• [What the task asks]:
Going through the data below, copy out each line where the word "PaperAnalyses" shows up.

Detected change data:
************

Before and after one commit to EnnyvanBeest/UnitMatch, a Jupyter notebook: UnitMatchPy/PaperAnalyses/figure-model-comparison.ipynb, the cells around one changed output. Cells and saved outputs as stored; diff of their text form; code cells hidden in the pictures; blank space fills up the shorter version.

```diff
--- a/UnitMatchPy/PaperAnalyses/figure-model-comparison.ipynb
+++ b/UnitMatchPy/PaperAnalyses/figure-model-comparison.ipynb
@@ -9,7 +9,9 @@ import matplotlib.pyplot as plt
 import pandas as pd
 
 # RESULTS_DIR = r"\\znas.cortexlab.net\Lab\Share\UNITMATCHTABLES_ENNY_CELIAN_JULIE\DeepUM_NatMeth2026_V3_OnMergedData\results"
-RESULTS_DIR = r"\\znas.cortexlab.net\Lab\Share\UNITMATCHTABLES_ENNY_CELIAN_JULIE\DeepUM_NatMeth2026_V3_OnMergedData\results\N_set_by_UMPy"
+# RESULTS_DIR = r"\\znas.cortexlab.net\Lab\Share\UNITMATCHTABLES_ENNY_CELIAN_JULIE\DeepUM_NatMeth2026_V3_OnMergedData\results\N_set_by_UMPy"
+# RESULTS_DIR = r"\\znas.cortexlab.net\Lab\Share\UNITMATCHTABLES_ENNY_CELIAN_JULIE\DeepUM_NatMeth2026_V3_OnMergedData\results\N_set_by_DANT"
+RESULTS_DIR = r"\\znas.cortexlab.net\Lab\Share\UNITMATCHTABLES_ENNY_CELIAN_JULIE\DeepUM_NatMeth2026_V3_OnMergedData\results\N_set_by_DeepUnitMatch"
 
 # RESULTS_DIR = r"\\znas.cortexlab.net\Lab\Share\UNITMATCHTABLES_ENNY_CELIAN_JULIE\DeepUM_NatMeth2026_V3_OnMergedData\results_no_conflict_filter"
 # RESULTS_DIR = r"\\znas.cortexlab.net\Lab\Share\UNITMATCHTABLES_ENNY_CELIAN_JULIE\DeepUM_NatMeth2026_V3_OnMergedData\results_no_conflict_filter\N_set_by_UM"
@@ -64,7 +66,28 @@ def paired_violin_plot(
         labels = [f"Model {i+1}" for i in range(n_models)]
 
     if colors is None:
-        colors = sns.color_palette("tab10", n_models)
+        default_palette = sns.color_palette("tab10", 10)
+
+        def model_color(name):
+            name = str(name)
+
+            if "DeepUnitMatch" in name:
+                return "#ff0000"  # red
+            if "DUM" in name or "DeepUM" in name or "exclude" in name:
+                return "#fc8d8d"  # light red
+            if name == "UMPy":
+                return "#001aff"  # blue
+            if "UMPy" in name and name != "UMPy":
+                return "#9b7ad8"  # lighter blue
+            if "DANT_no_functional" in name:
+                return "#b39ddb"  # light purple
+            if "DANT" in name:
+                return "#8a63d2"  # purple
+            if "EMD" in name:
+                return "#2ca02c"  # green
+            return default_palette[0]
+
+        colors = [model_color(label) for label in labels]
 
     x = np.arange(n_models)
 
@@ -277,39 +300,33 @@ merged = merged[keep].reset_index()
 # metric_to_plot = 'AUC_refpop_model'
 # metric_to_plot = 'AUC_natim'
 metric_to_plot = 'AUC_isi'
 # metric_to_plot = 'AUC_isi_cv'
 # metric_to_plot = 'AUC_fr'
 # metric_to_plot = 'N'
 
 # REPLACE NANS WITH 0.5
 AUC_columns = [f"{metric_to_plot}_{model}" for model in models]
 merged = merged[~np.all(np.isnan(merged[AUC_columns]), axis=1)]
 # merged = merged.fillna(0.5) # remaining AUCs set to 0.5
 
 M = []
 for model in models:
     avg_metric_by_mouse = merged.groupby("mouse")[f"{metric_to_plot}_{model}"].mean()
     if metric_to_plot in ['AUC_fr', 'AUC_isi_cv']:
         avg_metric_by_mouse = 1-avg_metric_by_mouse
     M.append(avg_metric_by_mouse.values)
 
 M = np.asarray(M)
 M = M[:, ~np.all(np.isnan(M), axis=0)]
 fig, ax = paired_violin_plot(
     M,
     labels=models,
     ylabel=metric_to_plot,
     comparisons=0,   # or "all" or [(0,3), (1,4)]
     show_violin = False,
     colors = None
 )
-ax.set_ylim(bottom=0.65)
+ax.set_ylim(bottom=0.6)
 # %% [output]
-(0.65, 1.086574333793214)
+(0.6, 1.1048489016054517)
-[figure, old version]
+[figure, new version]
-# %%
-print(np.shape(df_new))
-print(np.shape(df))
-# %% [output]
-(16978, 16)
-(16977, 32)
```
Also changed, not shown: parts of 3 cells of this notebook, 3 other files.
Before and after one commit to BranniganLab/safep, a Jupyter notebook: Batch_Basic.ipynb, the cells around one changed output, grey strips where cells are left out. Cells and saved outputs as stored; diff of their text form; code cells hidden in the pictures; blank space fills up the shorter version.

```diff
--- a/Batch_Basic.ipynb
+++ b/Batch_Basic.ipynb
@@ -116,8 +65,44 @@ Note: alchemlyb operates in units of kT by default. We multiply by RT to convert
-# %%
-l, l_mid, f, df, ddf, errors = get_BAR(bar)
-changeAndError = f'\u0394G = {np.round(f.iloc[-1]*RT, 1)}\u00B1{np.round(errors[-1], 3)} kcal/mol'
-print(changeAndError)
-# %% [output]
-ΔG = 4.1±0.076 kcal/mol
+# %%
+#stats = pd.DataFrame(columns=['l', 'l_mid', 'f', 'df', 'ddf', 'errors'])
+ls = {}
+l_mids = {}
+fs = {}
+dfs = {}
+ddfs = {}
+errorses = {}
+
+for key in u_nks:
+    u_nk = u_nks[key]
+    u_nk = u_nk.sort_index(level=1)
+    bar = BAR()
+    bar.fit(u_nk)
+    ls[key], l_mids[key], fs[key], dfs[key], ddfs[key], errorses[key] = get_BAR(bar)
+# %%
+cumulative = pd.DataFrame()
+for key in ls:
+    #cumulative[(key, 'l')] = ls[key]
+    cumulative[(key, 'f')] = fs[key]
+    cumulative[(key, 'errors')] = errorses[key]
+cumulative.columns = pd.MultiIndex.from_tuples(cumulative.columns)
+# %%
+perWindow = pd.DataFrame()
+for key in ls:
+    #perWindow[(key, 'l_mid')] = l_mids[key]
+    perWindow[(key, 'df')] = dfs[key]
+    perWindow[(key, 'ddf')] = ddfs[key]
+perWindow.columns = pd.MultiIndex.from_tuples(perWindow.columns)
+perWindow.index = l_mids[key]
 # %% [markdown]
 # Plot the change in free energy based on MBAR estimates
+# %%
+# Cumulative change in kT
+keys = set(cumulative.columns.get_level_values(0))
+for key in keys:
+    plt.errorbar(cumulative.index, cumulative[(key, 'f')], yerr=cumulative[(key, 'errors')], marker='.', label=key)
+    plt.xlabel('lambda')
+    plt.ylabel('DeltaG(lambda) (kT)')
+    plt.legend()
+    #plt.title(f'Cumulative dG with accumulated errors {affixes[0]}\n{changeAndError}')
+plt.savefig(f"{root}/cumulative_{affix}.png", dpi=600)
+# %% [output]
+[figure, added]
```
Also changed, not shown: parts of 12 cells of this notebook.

************

• [Response to this exercise]:
Before and after one commit to EnnyvanBeest/UnitMatch, a Jupyter notebook: UnitMatchPy/PaperAnalyses/figure-model-comparison.ipynb, the cells around one changed output. Cells and saved outputs as stored; diff of their text form; code cells hidden in the pictures; blank space fills up the shorter version.
--- a/UnitMatchPy/PaperAnalyses/figure-model-comparison.ipynb
+++ b/UnitMatchPy/PaperAnalyses/figure-model-comparison.ipynb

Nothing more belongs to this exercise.